Six years ago, Parkinson’s disease put Merl Shelley’s ball in the rough.
But the Sparwood resident is not whiffing on his chance to make a difference.
He’s playing through.
“With a disease, you just can’t sit down and let it take over,” he said. “You’ve got to keep moving.”
Merl is the founder of the Sparwood Parkinson’s Golf Tournament.
On Saturday, 74 golfers played in the second annual tournament and raised $6,751 for the Parkinson’s Society of British Columbia, their most successful year to date.
As he prepared to tee off on the fifth hole, Merl reflected on all the businesses that donated prizes for the tournament’s raffle and the number of citizens who had turned out to play.
“I’m overwhelmed with the amount of support from the club and the businesses in the community,” he said. “It’s amazing. We’ve got to get the word out about Parkinson’s. It’s on the rise and there are more and more cases everyday.”
According to the Parkinson’s Society of Canada, the disease is a degenerative neurological disorder caused by the death of dopamine producing brain cells. Symptoms include tremors, slowness and stiffness, impaired balance and ridged muscles. It is estimated that 10 million people, worldwide, are living with the disease.
There is no known cure but research is showing that regular exercise can lessen the symptoms.
Merl deals with the challenges of Parkinson’s on a daily basis but says playing golf helps lessen his symptoms.
“If you keep moving you won’t stiffen up and get sore,” he said.
Merl’s wife Carol explained how her husband’s diagnoses affected their family.
“Finding out is a bit of a shock of course, for everybody,” she said. “But it’s all how you take it. How bad it’ll be is how bad you make it in your life.”
Carol said her husband founded the tournament because he and his friends love golf. Last year’s tournament was played in memory of Sparwood resident Joe Tracey, a Parkinson’s sufferer and avid golfer who sadly passed away.
Through a 50/50 draw, a putting contest for longest putt and other clever ideas, the tournament raised $5258.75 for Parkinson’s research.
“Last year was a huge success,” she said. “We had so many people who enjoyed it and wanted to come back.”
Other golfers with Parkinson’s also played in Saturday’s tournament. Sparwood residents Gary Holland, Christine Fleming and Terry Hume also turned out to show their support.
RBC and Western Financial Group each offered a $10,000 hole-in-one prize for anyone who could achieve the feat. Many other corporations also made cheque donations towards the parkinsons society.
Hume’s wife Shelley volunteered to stakeout the hole in case anyone did.
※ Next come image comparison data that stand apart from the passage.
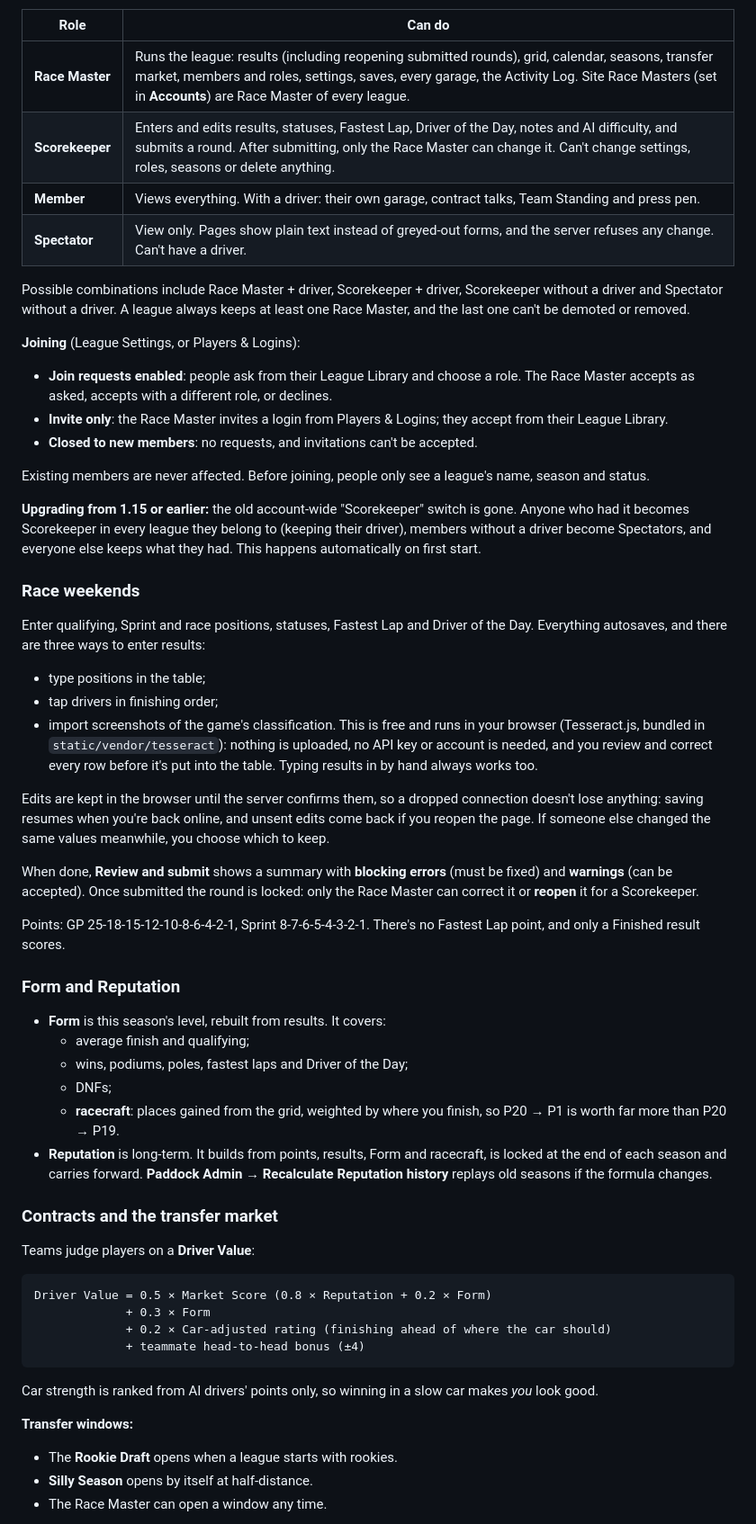
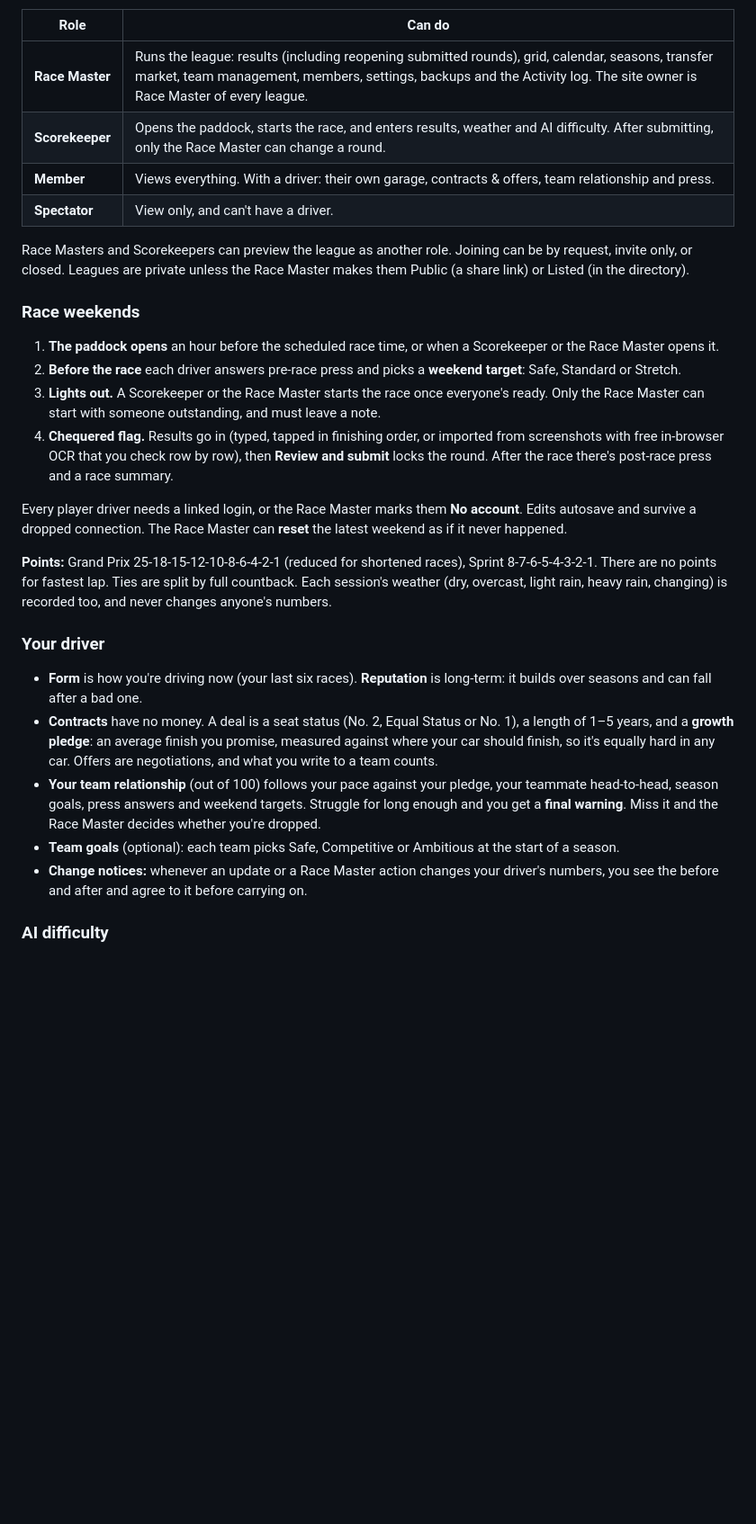
Before and after one commit to MrManWho/F1Database, a Markdown page: README.md, the part around one of its changes. Shown at 90% size. GitHub-like rendering; blank space fills up the shorter version.

````diff
--- a/README.md
+++ b/README.md
@@ -74,75 +79,44 @@ driver is separate from the role, so any role except Spectator can also drive.
 
 | Role | Can do |
 |---|---|
-| **Race Master** | Runs the league: results (including reopening submitted rounds), grid, calendar, seasons, transfer market, members and roles, settings, saves, every garage, the Activity Log. Site Race Masters (set in **Accounts**) are Race Master of every league. |
-| **Scorekeeper** | Enters and edits results, statuses, Fastest Lap, Driver of the Day, notes and AI difficulty, and submits a round. After submitting, only the Race Master can change it. Can't change settings, roles, seasons or delete anything. |
-| **Member** | Views everything. With a driver: their own garage, contract talks, Team Standing and press pen. |
-| **Spectator** | View only. Pages show plain text instead of greyed-out forms, and the server refuses any change. Can't have a driver. |
+| **Race Master** | Runs the league: results (including reopening submitted rounds), grid, calendar, seasons, transfer market, team management, members, settings, backups and the Activity log. The site owner is Race Master of every league. |
+| **Scorekeeper** | Opens the paddock, starts the race, and enters results, weather and AI difficulty. After submitting, only the Race Master can change a round. |
+| **Member** | Views everything. With a driver: their own garage, contracts & offers, team relationship and press. |
+| **Spectator** | View only, and can't have a driver. |
 
-Possible combinations include Race Master + driver, Scorekeeper + driver, Scorekeeper without a driver
-and Spectator without a driver. A league always keeps at least one Race Master, and the last one can't
-be demoted or removed.
-
-**Joining** (League Settings, or Players & Logins):
-- **Join requests enabled**: people ask from their League Library and choose a role. The Race Master
-  accepts as asked, accepts with a different role, or declines.
-- **Invite only**: the Race Master invites a login from Players & Logins; they accept from their League Library.
-- **Closed to new members**: no requests, and invitations can't be accepted.
-
-Existing members are never affected. Before joining, people only see a league's name, season and status.
-
-**Upgrading from 1.15 or earlier:** the old account-wide "Scorekeeper" switch is gone. Anyone who had it
-becomes Scorekeeper in every league they belong to (keeping their driver), members without a driver
-become Spectators, and everyone else keeps what they had. This happens automatically on first start.
+Race Masters and Scorekeepers can preview the league as another role. Joining can be by request, invite only, or
+closed. Leagues are private unless the Race Master makes them Public (a share link) or Listed (in the directory).
 
 ### Race weekends
 
-Enter qualifying, Sprint and race positions, statuses, Fastest Lap and Driver of the Day. Everything
-autosaves, and there are three ways to enter results:
-- type positions in the table;
-- tap drivers in finishing order;
-- import screenshots of the game's classification. This is free and runs in your browser (Tesseract.js,
-  bundled in `static/vendor/tesseract`): nothing is uploaded, no API key or account is needed, and you review
-  and correct every row before it's put into the table. Typing results in by hand always works too.
+1. **The paddock opens** an hour before the scheduled race time, or when a Scorekeeper or the Race Master opens it.
+2. **Before the race** each driver answers pre-race press and picks a **weekend target**: Safe, Standard or Stretch.
+3. **Lights out.** A Scorekeeper or the Race Master starts the race once everyone's ready. Only the Race Master can
+   start with someone outstanding, and must leave a note.
+4. **Chequered flag.** Results go in (typed, tapped in finishing order, or imported from screenshots with free
+   in-browser OCR that you check row by row), then **Review and submit** locks the round. After the race there's
+   post-race press and a race summary.
 
-Edits are kept in the browser until the server confirms them, so a dropped connection doesn't lose
-anything: saving resumes when you're back online, and unsent edits come back if you reopen the page. If
-someone else changed the same values meanwhile, you choose which to keep.
+Every player driver needs a linked login, or the Race Master marks them **No account**. Edits autosave and survive a
+dropped connection. The Race Master can **reset** the latest weekend as if it never happened.
 
-When done, **Review and submit** shows a summary with **blocking errors** (must be fixed) and
-**warnings** (can be accepted). Once submitted the round is locked: only the Race Master can correct it
-or **reopen** it for a Scorekeeper.
+**Points:** Grand Prix 25-18-15-12-10-8-6-4-2-1 (reduced for shortened races), Sprint 8-7-6-5-4-3-2-1. There are no
+points for fastest lap. Ties are split by full countback. Each session's weather (dry, overcast, light rain, heavy
+rain, changing) is recorded too, and never changes anyone's numbers.
 
-Points: GP 25-18-15-12-10-8-6-4-2-1, Sprint 8-7-6-5-4-3-2-1. There's no Fastest Lap point, and only a
-Finished result scores.
+### Your driver
 
-### Form and Reputation
+* **Form** is how you're driving now (your last six races). **Reputation** is long-term: it builds over seasons
+  and can fall after a bad one.
+* **Contracts** have no money. A deal is a seat status (No. 2, Equal Status or No. 1), a length of 1–5 years, and a
+  **growth pledge**: an average finish you promise, measured against where your car should finish, so it's equally
+  hard in any car. Offers are negotiations, and what you write to a team counts.
+* **Your team relationship** (out of 100) follows your pace against your pledge, your teammate head-to-head, season
+  goals, press answers and weekend targets. Struggle for long enough and you get a **final warning**. Miss it and the
+  Race Master decides whether you're dropped.
+* **Team goals** (optional): each team picks Safe, Competitive or Ambitious at the start of a season.
+* **Change notices:** whenever an update or a Race Master action changes your driver's numbers, you see the before
+  and after and agree to it before carrying on.
 
-* **Form** is this season's level, rebuilt from results. It covers:
-  - average finish and qualifying;
-  - wins, podiums, poles, fastest laps and Driver of the Day;
-  - DNFs;
-  - **racecraft**: places gained from the grid, weighted by where you finish, so P20 → P1 is worth
-    far more than P20 → P19.
-* **Reputation** is long-term. It builds from points, results, Form and racecraft, is locked at the
-  end of each season and carries forward. **Paddock Admin → Recalculate Reputation history** replays
-  old seasons if the formula changes.
+### AI difficulty
 
-### Contracts and the transfer market
-
-Teams judge players on a **Driver Value**:
-
-```
-Driver Value = 0.5 × Market Score (0.8 × Reputation + 0.2 × Form)
-             + 0.3 × Form
-             + 0.2 × Car-adjusted rating (finishing ahead of where the car should)
-             + teammate head-to-head bonus (±4)
-```
-
-Car strength is ranked from AI drivers' points only, so winning in a slow car makes *you* look good.
-
-**Transfer windows:**
-* The **Rookie Draft** opens when a league starts with rookies.
-* **Silly Season** opens by itself at half-distance.
-* The Race Master can open a window any time.
-
````
Also changed, not shown: other parts of README.md (+89 -198 lines).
Shelly said Terry was diagnosed in 2007 and underwent a surgical procedure called deep brain stimulation in 2012, which has lessened his symptoms.
“We were very lucky he was able to get the surgery,” she said.
As Merl bogeyed the fifth hole, he reflected on how Parkinson’s has been affecting his golf game.
“It’s getting worse,” he quipped. “But oh well, I still keep coming out.”